** SOURCE DATA follows **

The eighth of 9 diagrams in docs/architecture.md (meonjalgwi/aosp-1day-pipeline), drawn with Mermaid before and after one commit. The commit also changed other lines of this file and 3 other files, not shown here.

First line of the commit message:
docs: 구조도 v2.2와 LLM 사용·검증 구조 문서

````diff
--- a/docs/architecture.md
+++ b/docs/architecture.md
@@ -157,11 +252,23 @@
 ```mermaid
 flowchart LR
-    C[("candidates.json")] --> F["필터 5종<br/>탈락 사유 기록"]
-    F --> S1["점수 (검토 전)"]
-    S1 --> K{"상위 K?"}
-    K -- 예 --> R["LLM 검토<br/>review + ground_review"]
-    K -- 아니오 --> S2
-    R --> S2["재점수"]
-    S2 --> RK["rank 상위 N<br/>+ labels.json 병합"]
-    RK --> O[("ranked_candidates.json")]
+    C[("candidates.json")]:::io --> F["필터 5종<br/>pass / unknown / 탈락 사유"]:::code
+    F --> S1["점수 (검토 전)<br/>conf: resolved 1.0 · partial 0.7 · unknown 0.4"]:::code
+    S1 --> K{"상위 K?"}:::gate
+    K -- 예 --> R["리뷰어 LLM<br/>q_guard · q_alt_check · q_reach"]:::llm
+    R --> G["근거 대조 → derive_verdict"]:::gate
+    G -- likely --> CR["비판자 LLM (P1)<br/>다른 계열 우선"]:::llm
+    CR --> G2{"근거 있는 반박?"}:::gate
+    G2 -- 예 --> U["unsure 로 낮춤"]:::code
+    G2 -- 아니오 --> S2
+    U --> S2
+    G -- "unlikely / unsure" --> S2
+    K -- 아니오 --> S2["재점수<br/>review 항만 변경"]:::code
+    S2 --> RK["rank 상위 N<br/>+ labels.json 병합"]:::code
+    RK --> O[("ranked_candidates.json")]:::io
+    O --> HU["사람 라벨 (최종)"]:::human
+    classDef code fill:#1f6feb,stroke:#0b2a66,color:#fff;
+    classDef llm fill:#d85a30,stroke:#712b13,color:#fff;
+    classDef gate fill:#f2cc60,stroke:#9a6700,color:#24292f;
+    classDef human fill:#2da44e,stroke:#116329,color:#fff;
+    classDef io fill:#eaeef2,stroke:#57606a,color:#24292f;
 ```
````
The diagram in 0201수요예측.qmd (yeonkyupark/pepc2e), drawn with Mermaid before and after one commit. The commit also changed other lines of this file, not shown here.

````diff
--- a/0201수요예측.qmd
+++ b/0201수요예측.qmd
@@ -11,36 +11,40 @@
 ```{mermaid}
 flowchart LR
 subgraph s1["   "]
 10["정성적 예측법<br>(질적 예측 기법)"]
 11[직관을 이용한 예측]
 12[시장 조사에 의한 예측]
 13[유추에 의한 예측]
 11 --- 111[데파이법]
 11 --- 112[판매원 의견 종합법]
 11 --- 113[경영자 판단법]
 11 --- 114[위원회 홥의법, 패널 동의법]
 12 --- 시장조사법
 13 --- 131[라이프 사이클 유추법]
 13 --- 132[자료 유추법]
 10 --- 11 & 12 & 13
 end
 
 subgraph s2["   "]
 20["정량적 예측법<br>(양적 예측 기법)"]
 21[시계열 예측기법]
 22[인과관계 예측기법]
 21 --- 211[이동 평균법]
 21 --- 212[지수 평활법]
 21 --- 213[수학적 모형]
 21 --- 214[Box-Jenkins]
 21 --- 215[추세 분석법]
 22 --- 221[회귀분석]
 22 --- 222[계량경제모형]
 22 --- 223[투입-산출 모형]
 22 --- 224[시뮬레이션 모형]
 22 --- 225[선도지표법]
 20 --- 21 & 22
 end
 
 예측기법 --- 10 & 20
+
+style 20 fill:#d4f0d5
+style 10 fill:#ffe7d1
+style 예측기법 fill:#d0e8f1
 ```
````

** End of SOURCE DATA **

Please return the data above in full, without altering a single line.

The eighth of 9 diagrams in docs/architecture.md (meonjalgwi/aosp-1day-pipeline), drawn with Mermaid before and after one commit. The commit also changed other lines of this file and 3 other files, not shown here.

First line of the commit message:
docs: 구조도 v2.2와 LLM 사용·검증 구조 문서

````diff
--- a/docs/architecture.md
+++ b/docs/architecture.md
@@ -157,11 +252,23 @@
 ```mermaid
 flowchart LR
-    C[("candidates.json")] --> F["필터 5종<br/>탈락 사유 기록"]
-    F --> S1["점수 (검토 전)"]
-    S1 --> K{"상위 K?"}
-    K -- 예 --> R["LLM 검토<br/>review + ground_review"]
-    K -- 아니오 --> S2
-    R --> S2["재점수"]
-    S2 --> RK["rank 상위 N<br/>+ labels.json 병합"]
-    RK --> O[("ranked_candidates.json")]
+    C[("candidates.json")]:::io --> F["필터 5종<br/>pass / unknown / 탈락 사유"]:::code
+    F --> S1["점수 (검토 전)<br/>conf: resolved 1.0 · partial 0.7 · unknown 0.4"]:::code
+    S1 --> K{"상위 K?"}:::gate
+    K -- 예 --> R["리뷰어 LLM<br/>q_guard · q_alt_check · q_reach"]:::llm
+    R --> G["근거 대조 → derive_verdict"]:::gate
+    G -- likely --> CR["비판자 LLM (P1)<br/>다른 계열 우선"]:::llm
+    CR --> G2{"근거 있는 반박?"}:::gate
+    G2 -- 예 --> U["unsure 로 낮춤"]:::code
+    G2 -- 아니오 --> S2
+    U --> S2
+    G -- "unlikely / unsure" --> S2
+    K -- 아니오 --> S2["재점수<br/>review 항만 변경"]:::code
+    S2 --> RK["rank 상위 N<br/>+ labels.json 병합"]:::code
+    RK --> O[("ranked_candidates.json")]:::io
+    O --> HU["사람 라벨 (최종)"]:::human
+    classDef code fill:#1f6feb,stroke:#0b2a66,color:#fff;
+    classDef llm fill:#d85a30,stroke:#712b13,color:#fff;
+    classDef gate fill:#f2cc60,stroke:#9a6700,color:#24292f;
+    classDef human fill:#2da44e,stroke:#116329,color:#fff;
+    classDef io fill:#eaeef2,stroke:#57606a,color:#24292f;
 ```
````
The diagram in 0201수요예측.qmd (yeonkyupark/pepc2e), drawn with Mermaid before and after one commit. The commit also changed other lines of this file, not shown here.

````diff
--- a/0201수요예측.qmd
+++ b/0201수요예측.qmd
@@ -11,36 +11,40 @@
 ```{mermaid}
 flowchart LR
 subgraph s1["   "]
 10["정성적 예측법<br>(질적 예측 기법)"]
 11[직관을 이용한 예측]
 12[시장 조사에 의한 예측]
 13[유추에 의한 예측]
 11 --- 111[데파이법]
 11 --- 112[판매원 의견 종합법]
 11 --- 113[경영자 판단법]
 11 --- 114[위원회 홥의법, 패널 동의법]
 12 --- 시장조사법
 13 --- 131[라이프 사이클 유추법]
 13 --- 132[자료 유추법]
 10 --- 11 & 12 & 13
 end
 
 subgraph s2["   "]
 20["정량적 예측법<br>(양적 예측 기법)"]
 21[시계열 예측기법]
 22[인과관계 예측기법]
 21 --- 211[이동 평균법]
 21 --- 212[지수 평활법]
 21 --- 213[수학적 모형]
 21 --- 214[Box-Jenkins]
 21 --- 215[추세 분석법]
 22 --- 221[회귀분석]
 22 --- 222[계량경제모형]
 22 --- 223[투입-산출 모형]
 22 --- 224[시뮬레이션 모형]
 22 --- 225[선도지표법]
 20 --- 21 & 22
 end
 
 예측기법 --- 10 & 20
+
+style 20 fill:#d4f0d5
+style 10 fill:#ffe7d1
+style 예측기법 fill:#d0e8f1
 ```
````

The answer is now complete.